Players, Chicago Golf Club Ready to Make History Again July 9, 2018 | WHEATON, ILL. By Ron Sirak

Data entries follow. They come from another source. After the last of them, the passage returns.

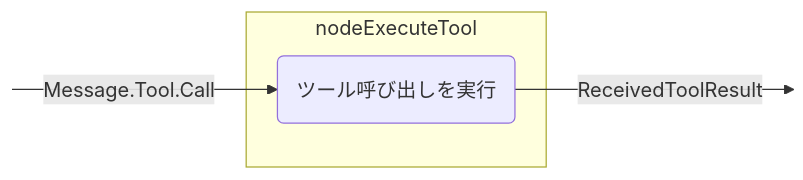
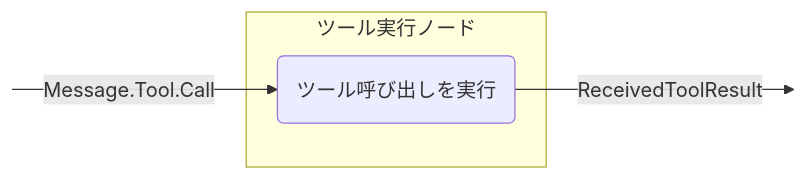
Before and after one commit to BinaryTape/Open-Docs: diagram 11 of 15 in docs/ja/koog/nodes-and-components.md, drawn with Mermaid. The commit also changed other lines of this file and 164 other files, not shown here.

````diff
--- a/docs/ja/koog/nodes-and-components.md
+++ b/docs/ja/koog/nodes-and-components.md
@@ -562,13 +561,13 @@
 ```mermaid
 graph LR
     in:::hidden
     out:::hidden
     
-    subgraph node ["nodeExecuteTool"]
+    subgraph node ["ツール実行ノード"]
         execute(ツール呼び出しを実行)
     end
     
     in --Message.Tool.Call--> execute --ReceivedToolResult--> out
 
     classDef hidden display: none;
 ```
````
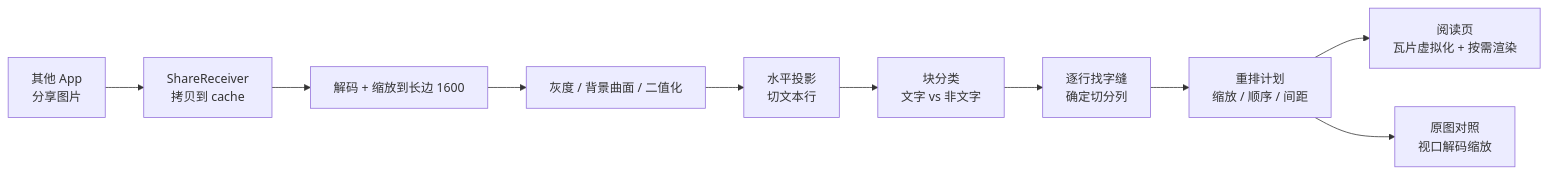
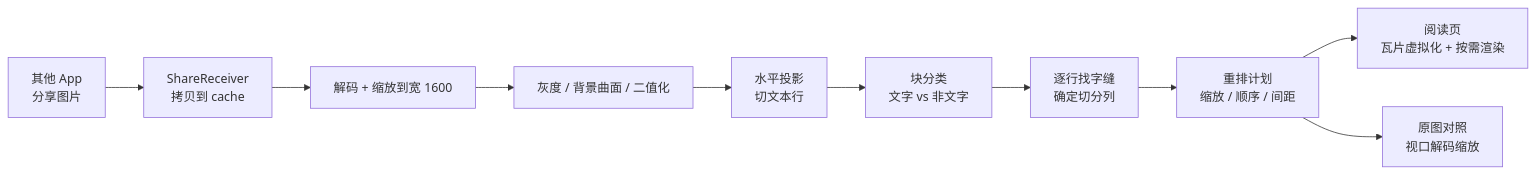
The diagram in docs/00-overview.md (welbaken/pictext), drawn with Mermaid before and after one commit. The commit also changed other lines of this file and 19 other files, not shown here.

````diff
--- a/docs/00-overview.md
+++ b/docs/00-overview.md
@@ -22,12 +22,12 @@
 ```mermaid
 flowchart LR
     A[其他 App<br/>分享图片] --> B[ShareReceiver<br/>拷贝到 cache]
-    B --> C[解码 + 缩放到长边 1600]
+    B --> C[解码 + 缩放到宽 1600]
     C --> D[灰度 / 背景曲面 / 二值化]
     D --> E[水平投影<br/>切文本行]
     E --> F[块分类<br/>文字 vs 非文字]
     F --> G[逐行找字缝<br/>确定切分列]
     G --> H[重排计划<br/>缩放 / 顺序 / 间距]
     H --> I[阅读页<br/>瓦片虚拟化 + 按需渲染]
     H --> J[原图对照<br/>视口解码缩放]
 ```
````
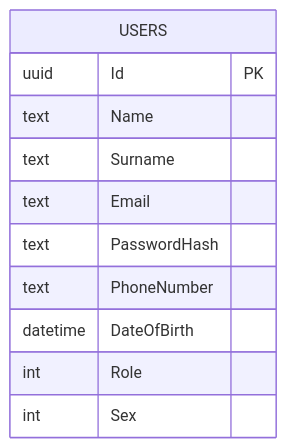
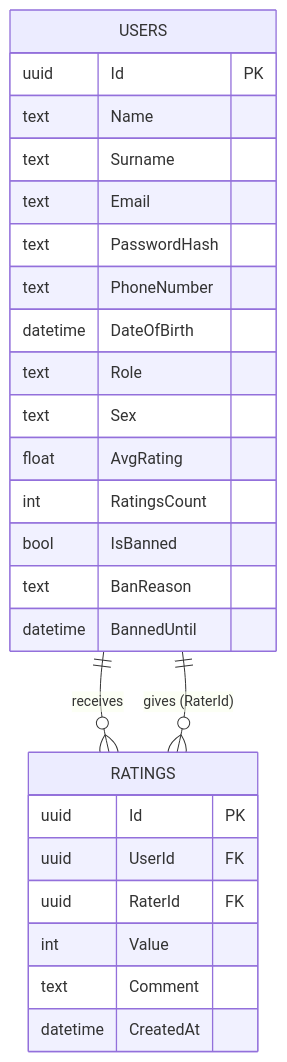
One commit to Lukasz921/RoadTripPullUp changed the first of 3 diagrams in docs/db-schema.md. Above: the diagram before and after it, drawn with Mermaid. The commit also changed other lines of this file and 3 other files, not shown here.

````diff
--- a/docs/db-schema.md
+++ b/docs/db-schema.md
@@ -30,14 +11,31 @@
 ```mermaid
 erDiagram
     USERS {
         uuid Id PK
         text Name
         text Surname
         text Email
         text PasswordHash
         text PhoneNumber
         datetime DateOfBirth
-        int Role
-        int Sex
+        text Role
+        text Sex
+        float AvgRating
+        int RatingsCount
+        bool IsBanned
+        text BanReason
+        datetime BannedUntil
     }
+
+    RATINGS {
+        uuid Id PK
+        uuid UserId FK
+        uuid RaterId FK
+        int Value
+        text Comment
+        datetime CreatedAt
+    }
+
+    USERS ||--o{ RATINGS : "receives"
+    USERS ||--o{ RATINGS : "gives (RaterId)"
 ```
````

Yuko Saito prepares for the inaugural U.S. Senior Women's Open at Chicago Golf Club on the first official day of practice rounds. (USGA/Chris Keane)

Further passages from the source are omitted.